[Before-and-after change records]
• • •
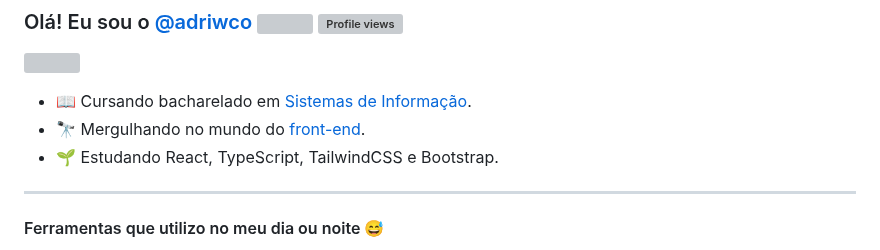
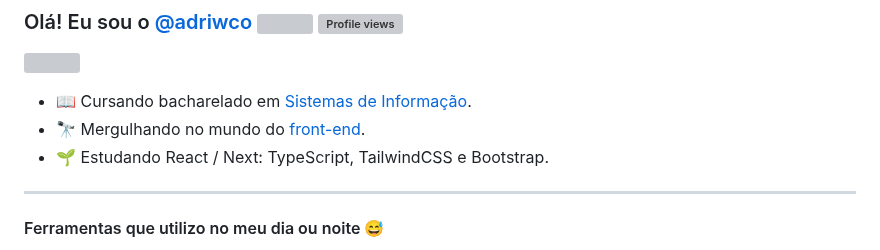
Before and after one commit to adriwco/adriwco, a Markdown page: README.md, the part around the change. Rendered like a GitHub page; grey boxes are pictures that could not be loaded.

```diff
--- a/README.md
+++ b/README.md
@@ -4,7 +4,7 @@
 
 - 📖 Cursando bacharelado em <a href="https://pt.wikipedia.org/wiki/Sistema_de_informa%C3%A7%C3%A3o">Sistemas de Informação</a>.
 - 🔭 Mergulhando no mundo do <a href="https://en.wikipedia.org/wiki/Front-end_web_development">front-end</a>.
-- 🌱 Estudando React, TypeScript, TailwindCSS e Bootstrap.
+- 🌱 Estudando React / Next: TypeScript, TailwindCSS e Bootstrap.
 
 ****
 
```
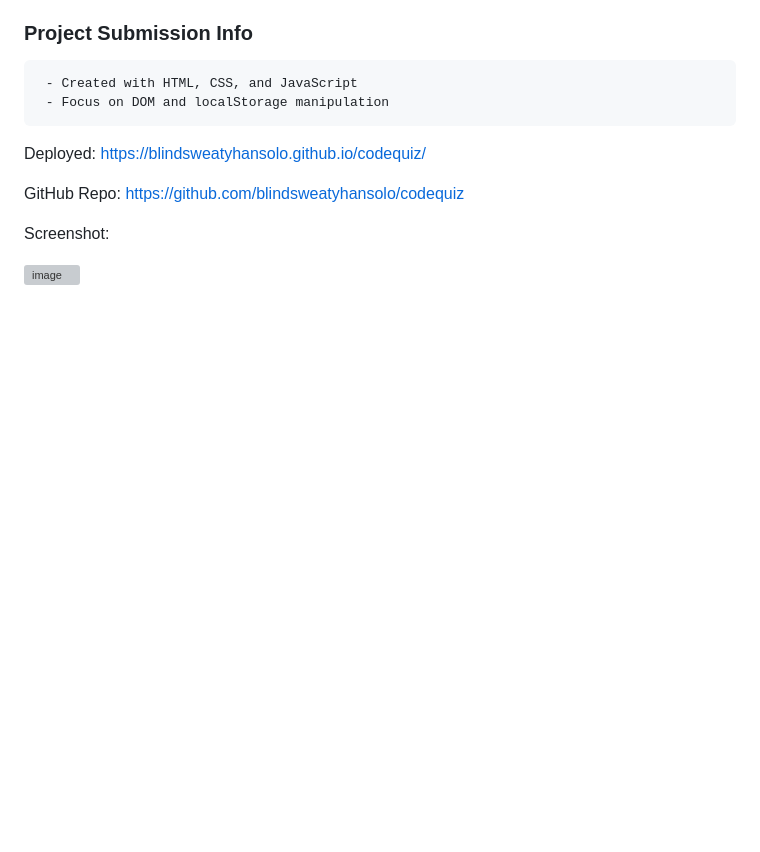
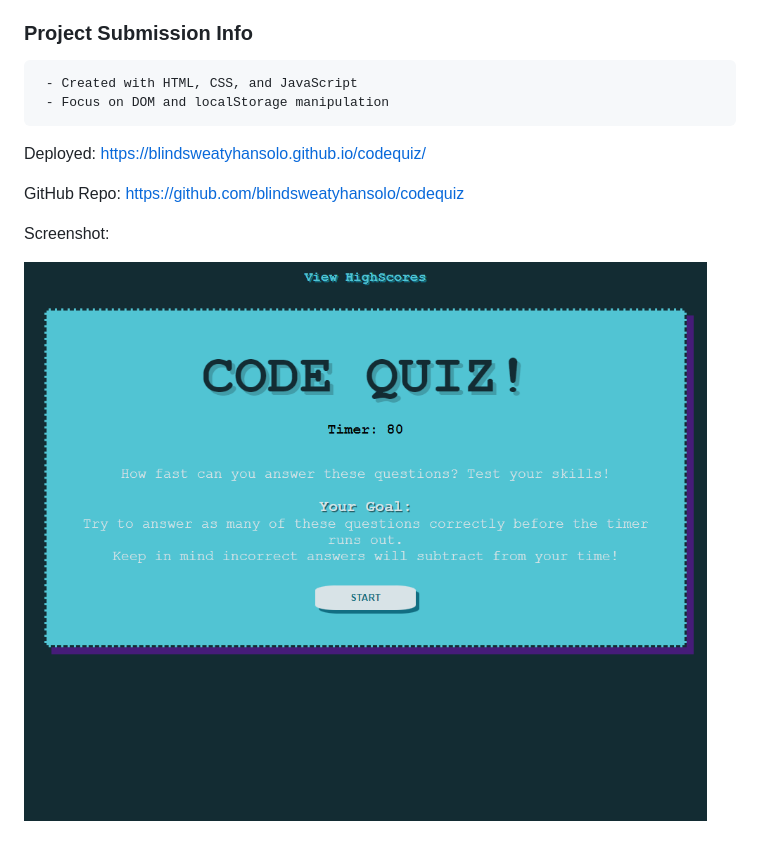
Before and after one commit to blindsweatyhansolo/codequiz, a Markdown page: README.md, the part around the change. GitHub-like rendering; pictures changed too: assets/images/screenshotFinal.png (added); blank space fills up the shorter version; grey boxes are pictures that could not be loaded.

Commit message:
new colors, screenshot added to readme

```diff
--- a/README.md
+++ b/README.md
@@ -26,4 +26,4 @@ GitHub Repo: https://github.com/blindsweatyhansolo/codequiz
 
 Screenshot:
 
-![image](placeholder)
+![image](./assets/images/screenshotFinal.png)
```
Also changed, not shown: 3 other files.
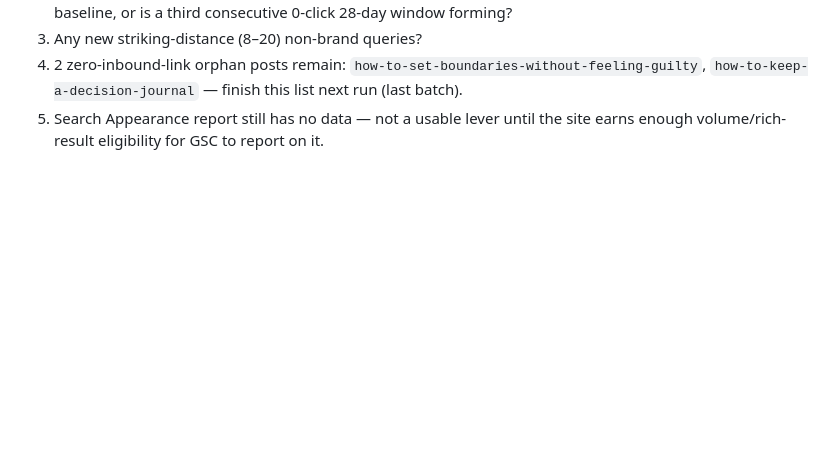
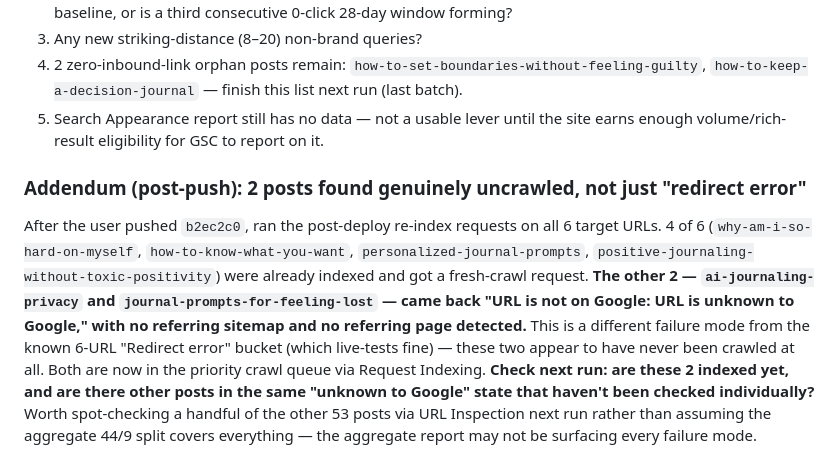
Before and after one commit to rafay121ai/Reflect-web, a Markdown page: seo-log.md, the part around the change. Drawn GitHub-style; blank space fills up the shorter version.

Commit message:
SEO log: note 2 posts found unknown-to-Google during re-index pass

```diff
--- a/seo-log.md
+++ b/seo-log.md
@@ -257,3 +257,6 @@ All 3 edits inserted into the existing "keep exploring" sentence at the end of e
 3. Any new striking-distance (8–20) non-brand queries?
 4. 2 zero-inbound-link orphan posts remain: `how-to-set-boundaries-without-feeling-guilty`, `how-to-keep-a-decision-journal` — finish this list next run (last batch).
 5. Search Appearance report still has no data — not a usable lever until the site earns enough volume/rich-result eligibility for GSC to report on it.
+
+### Addendum (post-push): 2 posts found genuinely uncrawled, not just "redirect error"
+After the user pushed `b2ec2c0`, ran the post-deploy re-index requests on all 6 target URLs. 4 of 6 (`why-am-i-so-hard-on-myself`, `how-to-know-what-you-want`, `personalized-journal-prompts`, `positive-journaling-without-toxic-positivity`) were already indexed and got a fresh-crawl request. **The other 2 — `ai-journaling-privacy` and `journal-prompts-for-feeling-lost` — came back "URL is not on Google: URL is unknown to Google," with no referring sitemap and no referring page detected.** This is a different failure mode from the known 6-URL "Redirect error" bucket (which live-tests fine) — these two appear to have never been crawled at all. Both are now in the priority crawl queue via Request Indexing. **Check next run: are these 2 indexed yet, and are there other posts in the same "unknown to Google" state that haven't been checked individually?** Worth spot-checking a handful of the other 53 posts via URL Inspection next run rather than assuming the aggregate 44/9 split covers everything — the aggregate report may not be surfacing every failure mode.
```
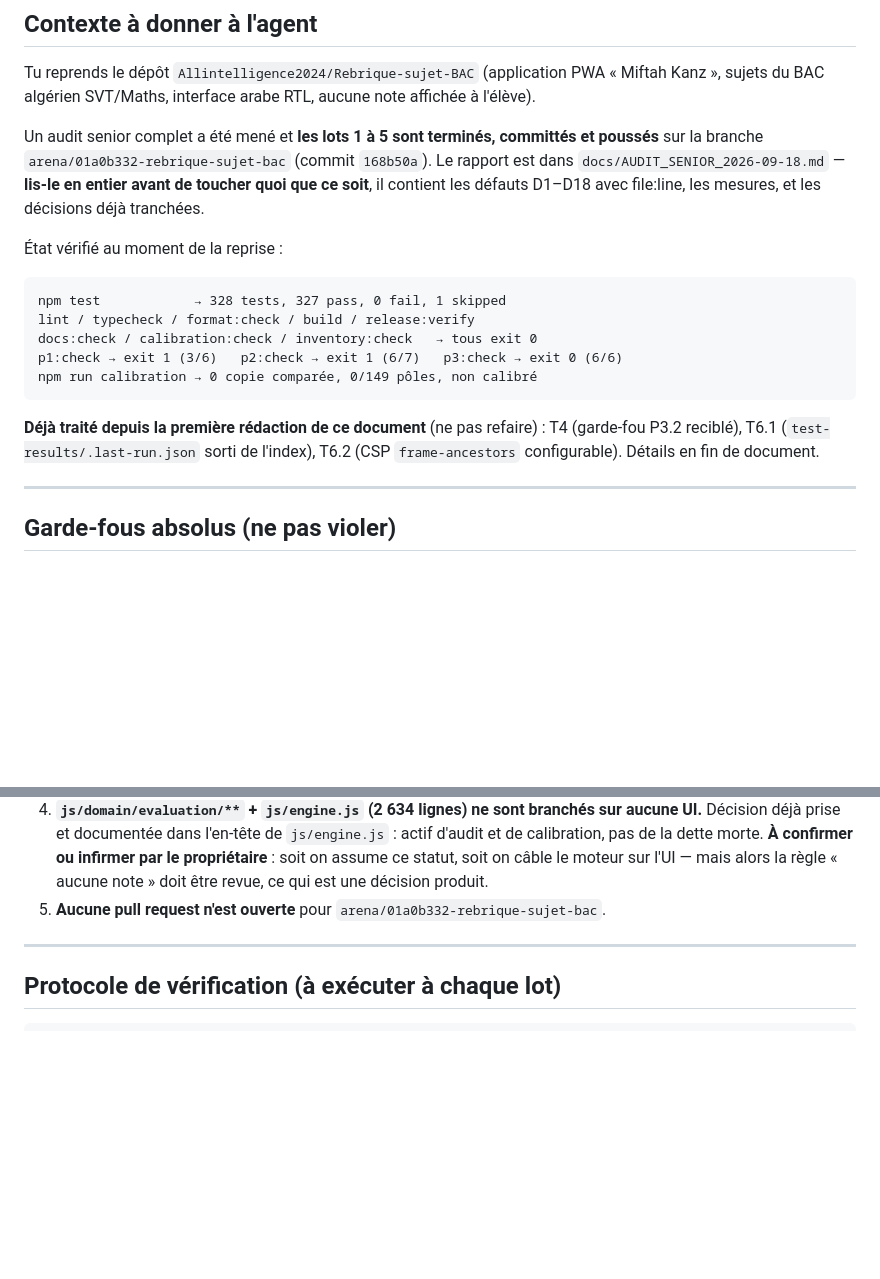
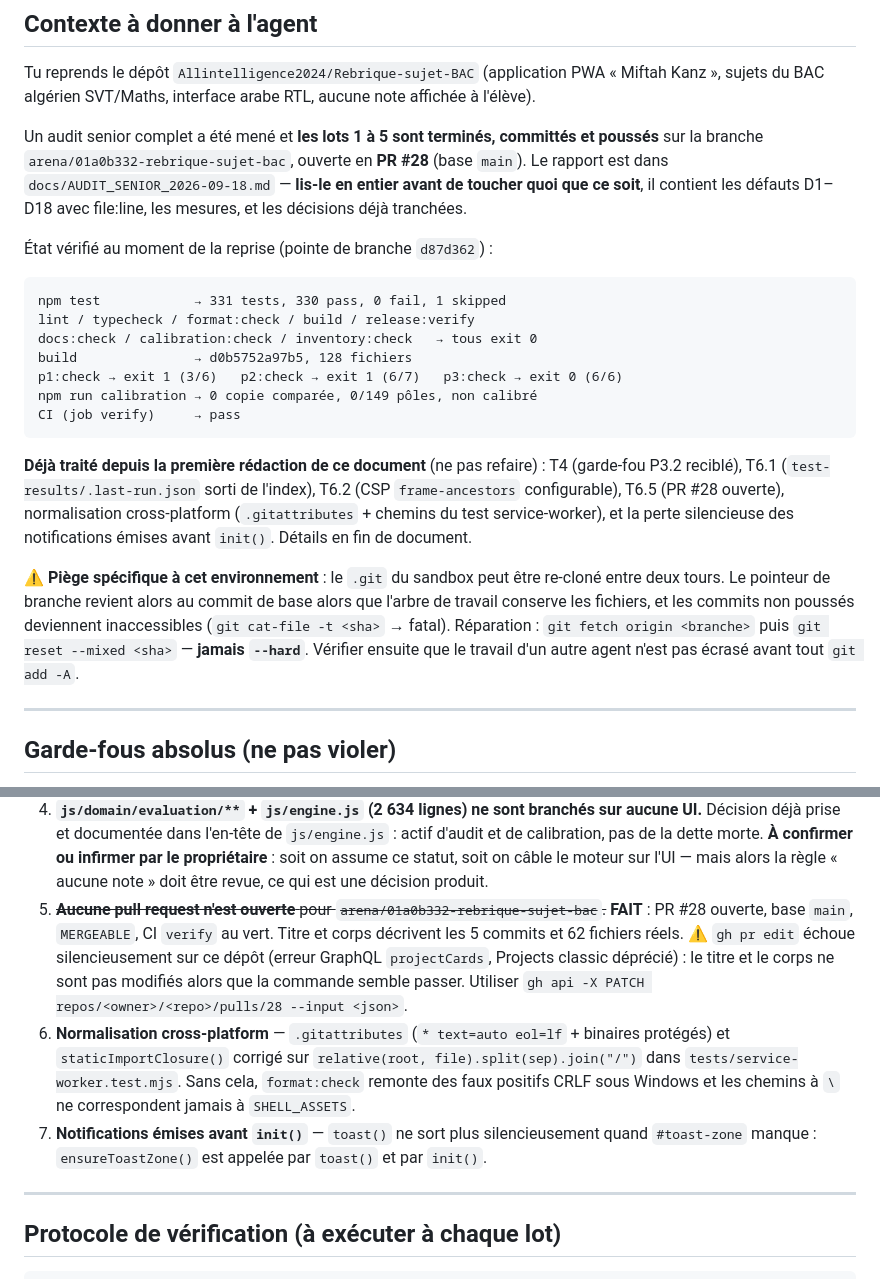
Before and after one commit to Allintelligence2024/Rebrique-sujet-BAC, a Markdown page: PROMPT_REPRISE.md, 2 parts joined by grey strips. GitHub-like rendering; blank space fills up the shorter version.

Commit message:
docs: PROMPT_REPRISE.md — affirmations devenues fausses corrigées
Le document décrivait un état périmé sur quatre points, mesurés :

- « Aucune pull request n'est ouverte » (T6.5) : la PR #28 est ouverte,
  base main, MERGEABLE, CI verify au vert. Marqué FAIT.
- Bloc d'état : 328 tests / commit 168b50a alors que la pointe est
  d87d362 avec 331 tests, 330 pass, 0 fail, 1 skipped, build
  d0b5752a97b5 (128 fichiers).
- Liste « déjà traité » : ajout de T6.5, de la normalisation
  cross-platform (.gitattributes + staticImportClosure) et du correctif
  des notifications émises avant init().
- T6 complété des points 6 et 7 correspondant à ces deux derniers
  correctifs, pour qu'un agent ne les refasse pas.

Deux pièges documentés, tous deux rencontrés pour de vrai :

- Le .git du sandbox peut être re-cloné entre deux tours : le pointeur
  de branche revient au commit de base alors que l'arbre de travail
  conserve les fichiers, et les commits non poussés deviennent
  inaccessibles. Réparation par git fetch + git reset --mixed, jamais
  --hard, en vérifiant d'abord qu'on n'écrase pas le travail d'un autre
  agent.
- gh pr edit échoue silencieusement sur ce dépôt (erreur GraphQL
  projectCards, Projects classic déprécié) : titre et corps inchangés
  alors que la commande semble passer. Passer par gh api -X PATCH.

Vérifié : npm test 331/330/0/1, 8 garde-fous exit 0. PROMPT_REPRISE.md
est hors périmètre de format:check (le glob racine ne couvre que
*.{js,mjs,json}) — confirmé : prettier --check le signalait déjà avant
ces éditions, et npm run format:check reste à exit 0.

Co-authored-by: arena-agent <297053741+arena-agent@users.noreply.github.com>

````diff
--- a/PROMPT_REPRISE.md
+++ b/PROMPT_REPRISE.md
@@ -6,23 +6,35 @@ Tu reprends le dépôt `Allintelligence2024/Rebrique-sujet-BAC` (application PWA
 sujets du BAC algérien SVT/Maths, interface arabe RTL, aucune note affichée à l'élève).
 
 Un audit senior complet a été mené et **les lots 1 à 5 sont terminés, committés et poussés** sur
-la branche `arena/01a0b332-rebrique-sujet-bac` (commit `168b50a`). Le rapport est dans
-`docs/AUDIT_SENIOR_2026-09-18.md` — **lis-le en entier avant de toucher quoi que ce soit**, il
-contient les défauts D1–D18 avec file:line, les mesures, et les décisions déjà tranchées.
+la branche `arena/01a0b332-rebrique-sujet-bac`, ouverte en **PR #28** (base `main`). Le rapport
+est dans `docs/AUDIT_SENIOR_2026-09-18.md` — **lis-le en entier avant de toucher quoi que ce
+soit**, il contient les défauts D1–D18 avec file:line, les mesures, et les décisions déjà
+tranchées.
 
-État vérifié au moment de la reprise :
+État vérifié au moment de la reprise (pointe de branche `d87d362`) :
 
 ```
-npm test            → 328 tests, 327 pass, 0 fail, 1 skipped
+npm test            → 331 tests, 330 pass, 0 fail, 1 skipped
 lint / typecheck / format:check / build / release:verify
 docs:check / calibration:check / inventory:check   → tous exit 0
+build               → d0b5752a97b5, 128 fichiers
 p1:check → exit 1 (3/6)   p2:check → exit 1 (6/7)   p3:check → exit 0 (6/6)
 npm run calibration → 0 copie comparée, 0/149 pôles, non calibré
+CI (job verify)     → pass
 ```
 
 **Déjà traité depuis la première rédaction de ce document** (ne pas refaire) :
 T4 (garde-fou P3.2 reciblé), T6.1 (`test-results/.last-run.json` sorti de l'index),
-T6.2 (CSP `frame-ancestors` configurable). Détails en fin de document.
+T6.2 (CSP `frame-ancestors` configurable), T6.5 (PR #28 ouverte), normalisation
+cross-platform (`.gitattributes` + chemins du test service-worker), et la perte silencieuse
+des notifications émises avant `init()`. Détails en fin de document.
+
+⚠️ **Piège spécifique à cet environnement** : le `.git` du sandbox peut être re-cloné entre
+deux tours. Le pointeur de branche revient alors au commit de base alors que l'arbre de
+travail conserve les fichiers, et les commits non poussés deviennent inaccessibles
+(`git cat-file -t <sha>` → fatal). Réparation : `git fetch origin <branche>` puis
+`git reset --mixed <sha>` — **jamais `--hard`**. Vérifier ensuite que le travail d'un autre
+agent n'est pas écrasé avant tout `git add -A`.
 
 ---
 
@@ -180,7 +192,18 @@ renommage de l'ancre. Restauration contrôlée par `git diff` vide.
    calibration, pas de la dette morte. **À confirmer ou infirmer par le propriétaire** : soit on
    assume ce statut, soit on câble le moteur sur l'UI — mais alors la règle « aucune note »
    doit être revue, ce qui est une décision produit.
-5. **Aucune pull request n'est ouverte** pour `arena/01a0b332-rebrique-sujet-bac`.
+5. ~~**Aucune pull request n'est ouverte** pour `arena/01a0b332-rebrique-sujet-bac`.~~
+   **FAIT** : PR #28 ouverte, base `main`, `MERGEABLE`, CI `verify` au vert. Titre et corps
+   décrivent les 5 commits et 62 fichiers réels.
+   ⚠️ `gh pr edit` échoue silencieusement sur ce dépôt (erreur GraphQL `projectCards`,
+   Projects classic déprécié) : le titre et le corps ne sont pas modifiés alors que la commande
+   semble passer. Utiliser `gh api -X PATCH repos/<owner>/<repo>/pulls/28 --input <json>`.
+6. **Normalisation cross-platform** — `.gitattributes` (`* text=auto eol=lf` + binaires
+   protégés) et `staticImportClosure()` corrigé sur `relative(root, file).split(sep).join("/")`
+   dans `tests/service-worker.test.mjs`. Sans cela, `format:check` remonte des faux positifs
+   CRLF sous Windows et les chemins à `\` ne correspondent jamais à `SHELL_ASSETS`.
+7. **Notifications émises avant `init()`** — `toast()` ne sort plus silencieusement quand
+   `#toast-zone` manque : `ensureToastZone()` est appelée par `toast()` et par `init()`.
 
 ---
 
````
• • •
Return exactly, and only, the lines above starting at the line that contains "Le document décrivait" and ending at the line that contains "alors que la commande semble".

Le document décrivait un état périmé sur quatre points, mesurés :

- « Aucune pull request n'est ouverte » (T6.5) : la PR #28 est ouverte,
  base main, MERGEABLE, CI verify au vert. Marqué FAIT.
- Bloc d'état : 328 tests / commit 168b50a alors que la pointe est
  d87d362 avec 331 tests, 330 pass, 0 fail, 1 skipped, build
  d0b5752a97b5 (128 fichiers).
- Liste « déjà traité » : ajout de T6.5, de la normalisation
  cross-platform (.gitattributes + staticImportClosure) et du correctif
  des notifications émises avant init().
- T6 complété des points 6 et 7 correspondant à ces deux derniers
  correctifs, pour qu'un agent ne les refasse pas.

Deux pièges documentés, tous deux rencontrés pour de vrai :

- Le .git du sandbox peut être re-cloné entre deux tours : le pointeur
  de branche revient au commit de base alors que l'arbre de travail
  conserve les fichiers, et les commits non poussés deviennent
  inaccessibles. Réparation par git fetch + git reset --mixed, jamais
  --hard, en vérifiant d'abord qu'on n'écrase pas le travail d'un autre
  agent.
- gh pr edit échoue silencieusement sur ce dépôt (erreur GraphQL
  projectCards, Projects classic déprécié) : titre et corps inchangés
  alors que la commande semble passer. Passer par gh api -X PATCH.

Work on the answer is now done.